A biobehavioral  or a diathesis-stress  model of chronic  pain needs to con- sider the factors discussed above and their mutual interrelationships in the explanation  of chronic pain. The existence of a physiological disposition  or diathesis is one important  component.  This predisposition  is related to a re- duced threshold for nociceptive stimulation and can be determined by genetic factors and acquired through early learning experiences. For example, Mogil (1999) showed that large genetic variations in individual pain sensitivity ex- ist. Very impressive evidence for the role of early traumatic experience comes from the work of Anand et al. (1999) who showed that minor noxious experi- ence in neonate rats leads to dramatic alterations (sensitization) in nociceptive processing in the adult organism.
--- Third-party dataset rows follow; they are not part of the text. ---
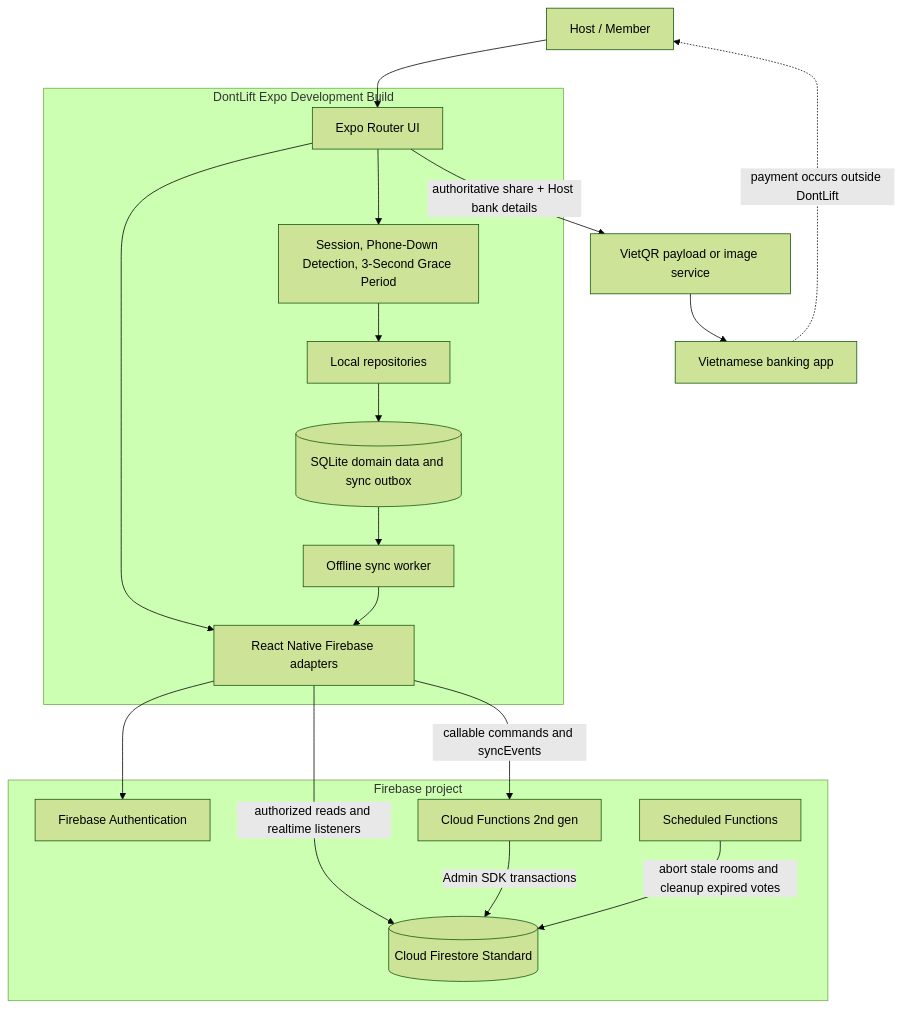
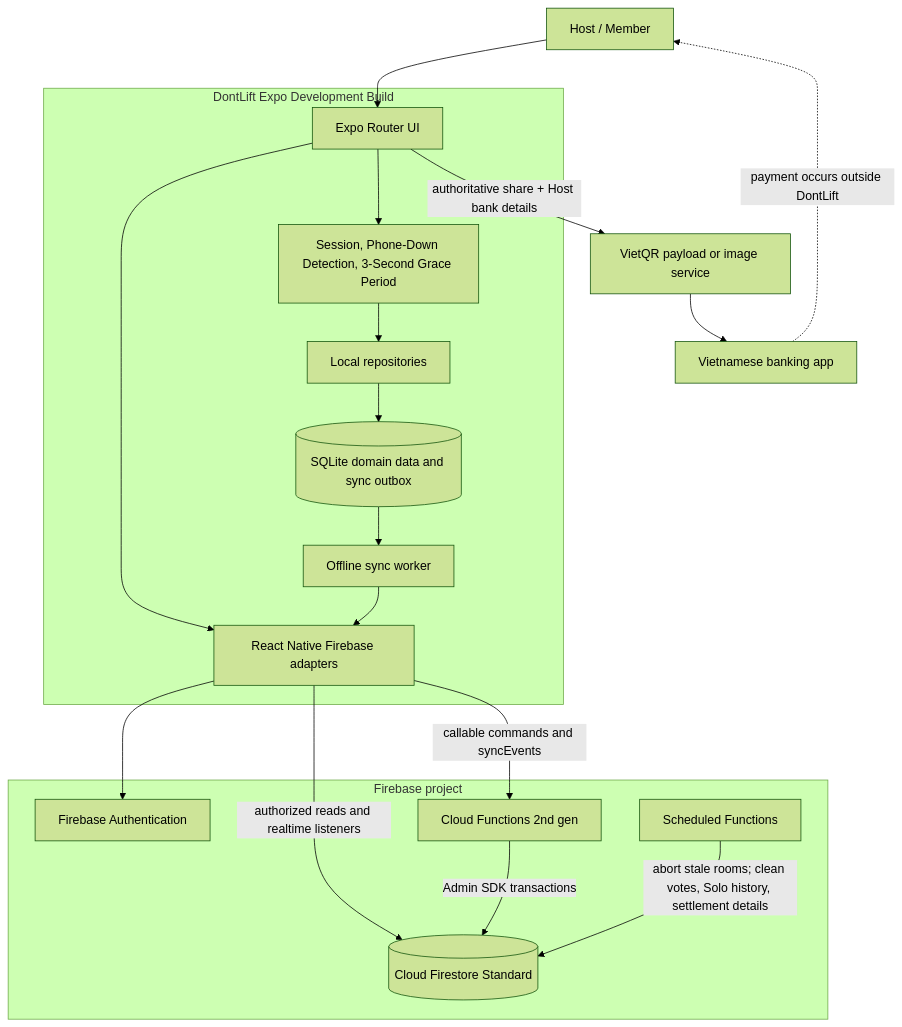
The diagram in dontlift-mobile/design/system-context.mmd (coder-fishing/DontLift-Mobile), drawn with Mermaid (forest theme) before and after one commit. The commit also changed 13 other files, not shown here.

Commit message:
docs(architecture): resolve P5.2 review findings

```diff
--- a/dontlift-mobile/design/system-context.mmd
+++ b/dontlift-mobile/design/system-context.mmd
@@ -1,36 +1,36 @@
 flowchart TB
     User["Host / Member"]
     BankApp["Vietnamese banking app"]
     VietQR["VietQR payload or image service"]
 
     subgraph Mobile["DontLift Expo Development Build"]
         UI["Expo Router UI"]
         Domain["Session, Phone-Down Detection, 3-Second Grace Period"]
         Repo["Local repositories"]
         SQLite[("SQLite domain data and sync outbox")]
         FirebaseAdapter["React Native Firebase adapters"]
         Sync["Offline sync worker"]
     end
 
     subgraph Firebase["Firebase project"]
         Auth["Firebase Authentication"]
         Firestore[("Cloud Firestore Standard")]
         Functions["Cloud Functions 2nd gen"]
         Scheduler["Scheduled Functions"]
     end
 
     User --> UI
     UI --> Domain
     Domain --> Repo
     Repo --> SQLite
     SQLite --> Sync
     UI --> FirebaseAdapter
     Sync --> FirebaseAdapter
     FirebaseAdapter --> Auth
     FirebaseAdapter -->|"authorized reads and realtime listeners"| Firestore
     FirebaseAdapter -->|"callable commands and syncEvents"| Functions
     Functions -->|"Admin SDK transactions"| Firestore
-    Scheduler -->|"abort stale rooms and cleanup expired votes"| Firestore
+    Scheduler -->|"abort stale rooms; clean votes, Solo history, settlement details"| Firestore
     UI -->|"authoritative share + Host bank details"| VietQR
     VietQR --> BankApp
     BankApp -.->|"payment occurs outside DontLift"| User
```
A further component  of the biobehavioral model is a response stereotypy of a particular bodily system such as exagger- ated muscular responses of the lower back muscle to stress and pain that is based both on the diathesis and on aversive experiences present at the time of the development of the response. These aversive stimuli may include personal or work stress or problematic occupational conditions and will lead not only to painful responses but also to avoidance behaviors and associated maladaptive cognitive and affective processes. The cognitive evaluation of these external or internal stimuli is of great importance in the pain response as discussed above. The focus of the biobehavioral perspective is thus on the patient and not just on the symptoms or the underlying pathology, and this focus also requires that the treatment of the patients be tailored not only to medical factors but that it incorporates  psychosocial variables that may often be predominant in states of chronic pain.

Memory for Pain

An important maintaining factor in this chronicity process is the development of central neuroplastic changes or pain memories. These pain-related memo- ries may be explicit (open to conscious awareness) or implicit (not conscious such as habits) and may subsequently guide the patient’s experience and be- haviors. For example, pain patients have a tendency to remember preferentially negative and pain-related life events and show a deficit in the retrieval of posi- tive memories. The experience of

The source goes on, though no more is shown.